** Data provided follows **

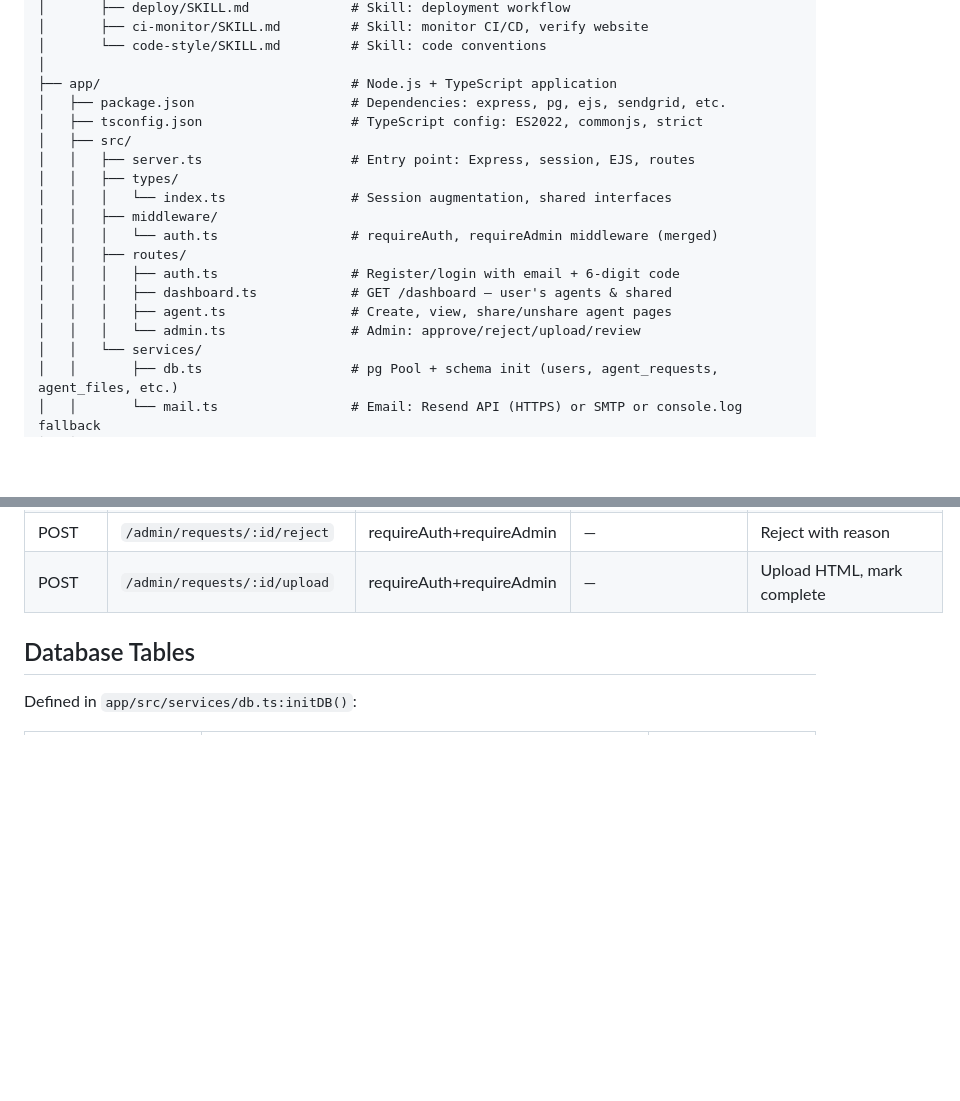
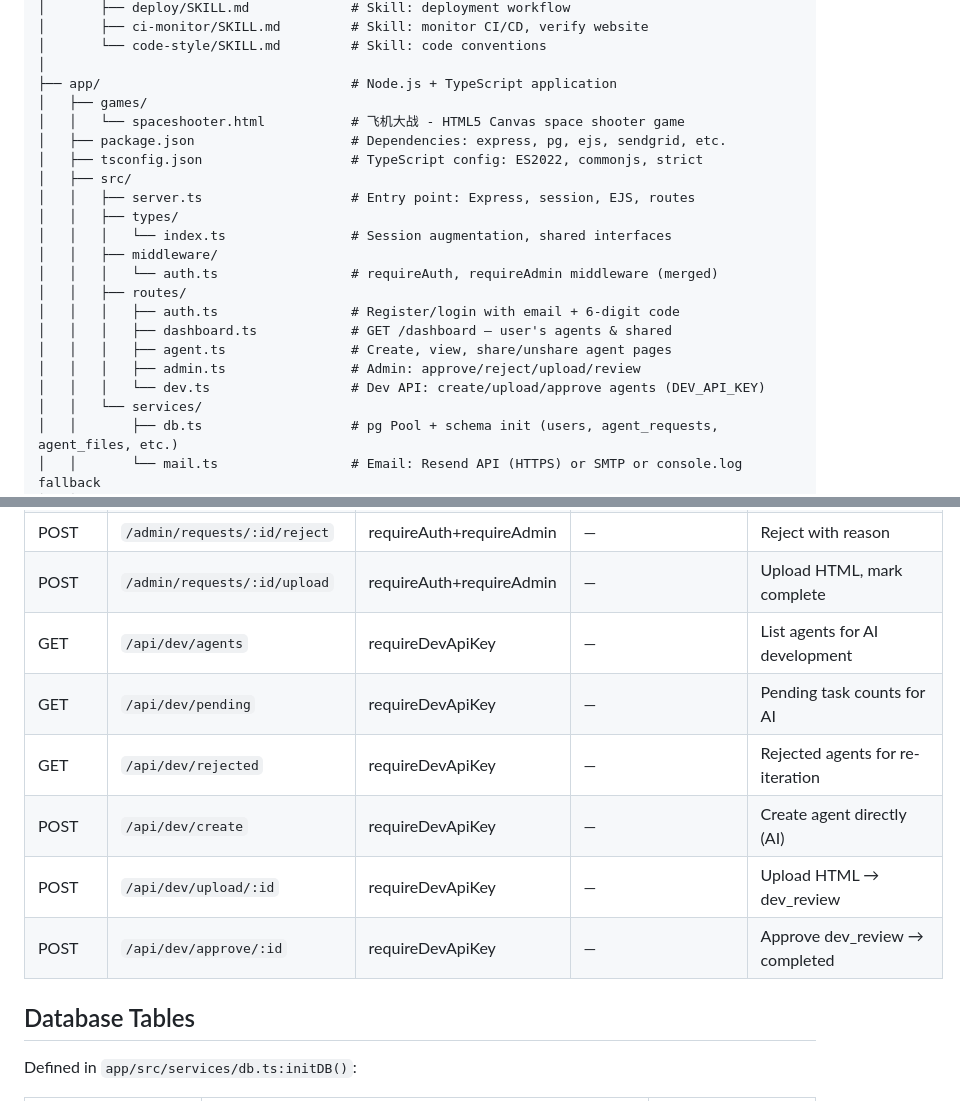
Before and after one commit to BrodyZhang/pier, a Markdown page: REPO_INDEX.md, 2 parts joined by grey strips. GitHub-like rendering; blank space fills up the shorter version.

```diff
--- a/REPO_INDEX.md
+++ b/REPO_INDEX.md
@@ -18,6 +18,8 @@ pier/
 │       └── code-style/SKILL.md         # Skill: code conventions
 │
 ├── app/                                # Node.js + TypeScript application
+│   ├── games/
+│   │   └── spaceshooter.html           # 飞机大战 - HTML5 Canvas space shooter game
 │   ├── package.json                    # Dependencies: express, pg, ejs, sendgrid, etc.
 │   ├── tsconfig.json                   # TypeScript config: ES2022, commonjs, strict
 │   ├── src/
@@ -30,7 +32,8 @@ pier/
 │   │   │   ├── auth.ts                 # Register/login with email + 6-digit code
 │   │   │   ├── dashboard.ts            # GET /dashboard — user's agents & shared
 │   │   │   ├── agent.ts                # Create, view, share/unshare agent pages
-│   │   │   └── admin.ts                # Admin: approve/reject/upload/review
+│   │   │   ├── admin.ts                # Admin: approve/reject/upload/review
+│   │   │   └── dev.ts                  # Dev API: create/upload/approve agents (DEV_API_KEY)
 │   │   └── services/
 │   │       ├── db.ts                   # pg Pool + schema init (users, agent_requests, agent_files, etc.)
 │   │       └── mail.ts                 # Email: Resend API (HTTPS) or SMTP or console.log fallback
@@ -96,6 +99,12 @@ pier/
 | POST | `/admin/requests/:id/approve` | requireAuth+requireAdmin | — | Approve → in_development |
 | POST | `/admin/requests/:id/reject` | requireAuth+requireAdmin | — | Reject with reason |
 | POST | `/admin/requests/:id/upload` | requireAuth+requireAdmin | — | Upload HTML, mark complete |
+| GET | `/api/dev/agents` | requireDevApiKey | — | List agents for AI development |
+| GET | `/api/dev/pending` | requireDevApiKey | — | Pending task counts for AI |
+| GET | `/api/dev/rejected` | requireDevApiKey | — | Rejected agents for re-iteration |
+| POST | `/api/dev/create` | requireDevApiKey | — | Create agent directly (AI) |
+| POST | `/api/dev/upload/:id` | requireDevApiKey | — | Upload HTML → dev_review |
+| POST | `/api/dev/approve/:id` | requireDevApiKey | — | Approve dev_review → completed |
 
 ## Database Tables
 
```
Also changed, not shown: docs/STATUS.md (+15 -4 lines).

** End of Data provided **

Prompt → Copy all entries exactly; skip pictures.

Exercise answer →
Before and after one commit to BrodyZhang/pier, a Markdown page: REPO_INDEX.md, 2 parts joined by grey strips. GitHub-like rendering; blank space fills up the shorter version.

```diff
--- a/REPO_INDEX.md
+++ b/REPO_INDEX.md
@@ -18,6 +18,8 @@ pier/
 │       └── code-style/SKILL.md         # Skill: code conventions
 │
 ├── app/                                # Node.js + TypeScript application
+│   ├── games/
+│   │   └── spaceshooter.html           # 飞机大战 - HTML5 Canvas space shooter game
 │   ├── package.json                    # Dependencies: express, pg, ejs, sendgrid, etc.
 │   ├── tsconfig.json                   # TypeScript config: ES2022, commonjs, strict
 │   ├── src/
@@ -30,7 +32,8 @@ pier/
 │   │   │   ├── auth.ts                 # Register/login with email + 6-digit code
 │   │   │   ├── dashboard.ts            # GET /dashboard — user's agents & shared
 │   │   │   ├── agent.ts                # Create, view, share/unshare agent pages
-│   │   │   └── admin.ts                # Admin: approve/reject/upload/review
+│   │   │   ├── admin.ts                # Admin: approve/reject/upload/review
+│   │   │   └── dev.ts                  # Dev API: create/upload/approve agents (DEV_API_KEY)
 │   │   └── services/
 │   │       ├── db.ts                   # pg Pool + schema init (users, agent_requests, agent_files, etc.)
 │   │       └── mail.ts                 # Email: Resend API (HTTPS) or SMTP or console.log fallback
@@ -96,6 +99,12 @@ pier/
 | POST | `/admin/requests/:id/approve` | requireAuth+requireAdmin | — | Approve → in_development |
 | POST | `/admin/requests/:id/reject` | requireAuth+requireAdmin | — | Reject with reason |
 | POST | `/admin/requests/:id/upload` | requireAuth+requireAdmin | — | Upload HTML, mark complete |
+| GET | `/api/dev/agents` | requireDevApiKey | — | List agents for AI development |
+| GET | `/api/dev/pending` | requireDevApiKey | — | Pending task counts for AI |
+| GET | `/api/dev/rejected` | requireDevApiKey | — | Rejected agents for re-iteration |
+| POST | `/api/dev/create` | requireDevApiKey | — | Create agent directly (AI) |
+| POST | `/api/dev/upload/:id` | requireDevApiKey | — | Upload HTML → dev_review |
+| POST | `/api/dev/approve/:id` | requireDevApiKey | — | Approve dev_review → completed |
 
 ## Database Tables
 
```
Also changed, not shown: docs/STATUS.md (+15 -4 lines).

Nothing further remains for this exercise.